With ‘Stakeholder’ Edict, Will
Business Roundtable Catch Up With CEOs?
Jeffrey Sonnenfeld - August 20, 2019
week’s business headlines opened with widespread congratulatory pieces
that American business community was
wider set of performance indicators than shareholder value alone.
At the same time, we should recognize that such responsible and
responsive social conduct has long been far more accepted practice by
progressive business leaders than presumed.
This is not a novel position for the Business Roundtable but a
rediscovery of its original position. It is also not a revolutionary
set of principles for U.S. business leaders but the return to
collective voice by this formal association. The founding generation
of the Business Roundtable, the “Great Generation” or the “soldier
generation” of World War II possessed sweeping noble visions but was
succeeded by the narrower “Bobbysoxer Generation” which came of age in
the 1950s. Now finally, the Woodstock Generation is expressing
themselves as a last chance in the saddle.
Roughly 200 CEO members of the Business Roundtable (BRT) issued a
statement declaring, “While each of our individual companies serves
its own corporate purpose, we share a fundamental commitment to all
our stakeholders.” These U.S. business leaders should be celebrated
for their certification as mainstream what has already been evolving
as widespread corporate citizenship in existing practice.
This announcement supposedly reversed this business group’s original
worship of economist Milton Friedman’s admonition that “the only
responsibility of business is the bottom line” with a focus only on
the supremacy of shareholders. In reality, Friedman’s scold was not
underscoring prevailing practice but seen as a correction to the
then-surge of corporate do-gooders. Furthermore, even the forgotten
rest of Friedman’s commentary acknowledged, “It may well be in the
long-run interest of a corporation … [to] devote resources to
providing amenities to the community.”
knew many of the founders of the Business Roundtable, who formed the
organization to address the negative image of business in American
life at the time in the wake of ferocious battles over environmental
disasters (e.g. the infamous Tennessee Valley of Drums, the raging
fire on Ohio’s Cuyahuga River and the nightmare of contamination for
home owners at Love Canal New York by Hooker Chemical), race riots in
cities across the nation, and a country torn over the Vietnam War.
hundred top chief executives founded the Roundtable in 1972 after
years of watching the business community’s public image decline.
Working sometimes with Washington, but often on its own, the
Roundtable tackled problems like improving global workplace
conditions, retraining, diversity and environmental sustainability.
They understood that their jobs went beyond their office walls.
Reginald Jones of G.E. was one of the first chief executives to
champion the term “corporate social responsibility.” In fact, their
lofty missions were so virtuous that G.E.’s Jack Welch, a generation
later, complained to me that they had taken their eyes off the ball of
their own firms’ competitiveness, preferring to work on social issues
instead of parochial commercial concerns (somewhat ironically, GE’s
current CEO, Lawrence Kulp, is one of a handful of BRT members who
declined signing this new statement.)
Sadly, by the 1990s, the Business Roundtable had become cynical and
distant with some leaders even ethically impaired.
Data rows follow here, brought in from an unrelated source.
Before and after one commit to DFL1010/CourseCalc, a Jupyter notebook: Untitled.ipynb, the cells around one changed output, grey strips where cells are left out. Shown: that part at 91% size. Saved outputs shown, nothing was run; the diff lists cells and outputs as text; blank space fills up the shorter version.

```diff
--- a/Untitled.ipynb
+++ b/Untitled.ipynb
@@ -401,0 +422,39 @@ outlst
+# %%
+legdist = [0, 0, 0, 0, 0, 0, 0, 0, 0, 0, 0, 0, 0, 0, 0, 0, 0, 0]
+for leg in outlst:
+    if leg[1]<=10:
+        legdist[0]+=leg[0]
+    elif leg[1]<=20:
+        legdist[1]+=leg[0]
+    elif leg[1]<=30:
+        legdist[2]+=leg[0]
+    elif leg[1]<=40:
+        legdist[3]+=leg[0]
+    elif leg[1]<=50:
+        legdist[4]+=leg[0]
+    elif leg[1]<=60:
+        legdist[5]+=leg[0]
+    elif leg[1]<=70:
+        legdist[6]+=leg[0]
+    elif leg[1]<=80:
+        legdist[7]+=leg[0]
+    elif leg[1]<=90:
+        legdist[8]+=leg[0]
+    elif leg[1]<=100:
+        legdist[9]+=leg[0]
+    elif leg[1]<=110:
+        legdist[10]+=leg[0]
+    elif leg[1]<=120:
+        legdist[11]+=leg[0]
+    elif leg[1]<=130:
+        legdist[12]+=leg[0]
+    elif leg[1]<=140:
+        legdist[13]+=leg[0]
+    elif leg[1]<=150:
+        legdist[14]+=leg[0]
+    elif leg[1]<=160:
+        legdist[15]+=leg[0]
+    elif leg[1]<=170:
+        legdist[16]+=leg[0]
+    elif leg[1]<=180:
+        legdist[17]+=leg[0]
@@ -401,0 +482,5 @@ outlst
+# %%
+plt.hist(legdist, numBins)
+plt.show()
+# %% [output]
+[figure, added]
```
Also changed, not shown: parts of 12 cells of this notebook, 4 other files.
As public trust in
the business community plummeted in the wake of Enron and other
scandals of the early 2000s, the group pulled back and imperfect
reforms were hastily passed with the BRT having a tantrum on the
sidelines. Jeff Kindler of Pfizer worked valiantly to try to build a
consensus during the creation of Obamacare with little support in the
late 1990s. Others dug in on the budget wars of the early 2010s.
individual CEOs at many of America’s most well-known companies—many of
them BRT members—took the lead on social issues. As the industrialist
George Weyerhaeuser told me in 1978, “We have a license to operate
from society, and if we violate its terms, it can be withdrawn.
Citizenship is part of that contract.” Having researched this field
for over 40 years, Weyerhauser was far from an outlier in practicing
such noble values. In 1985, Johnson & Johnson’s CEO James Burke told
me that “Our most powerful tool is institutional trust which is real,
palpable and bankable. Every act that builds that trust enhances the
value long term of the business.”
More recently, PepsiCo’s Indra Nooyi championed “Performance with
Purpose” over 15 years, meeting ambitious internal yardsticks on
nutrition such as ending trans-fats, reducing sugar and sodium, and
environmental sustainability milestones on recyclable packaging and
responsible water use. Similarly, years ago, Paul Polman of Unilever
launched its “Sustainable Living Plan,” which set ambitious goals such
as cutting Unilever’s environmental impact in half by 2030.
is senior associate dean, leadership studies, Lester Crown
professor of leadership practice, Yale School of Management, as
well as president of the Yale Chief Executive Leadership Institute
and author of The Hero’s Farewell and Firing Back.
2018 | ChiefExecutive.net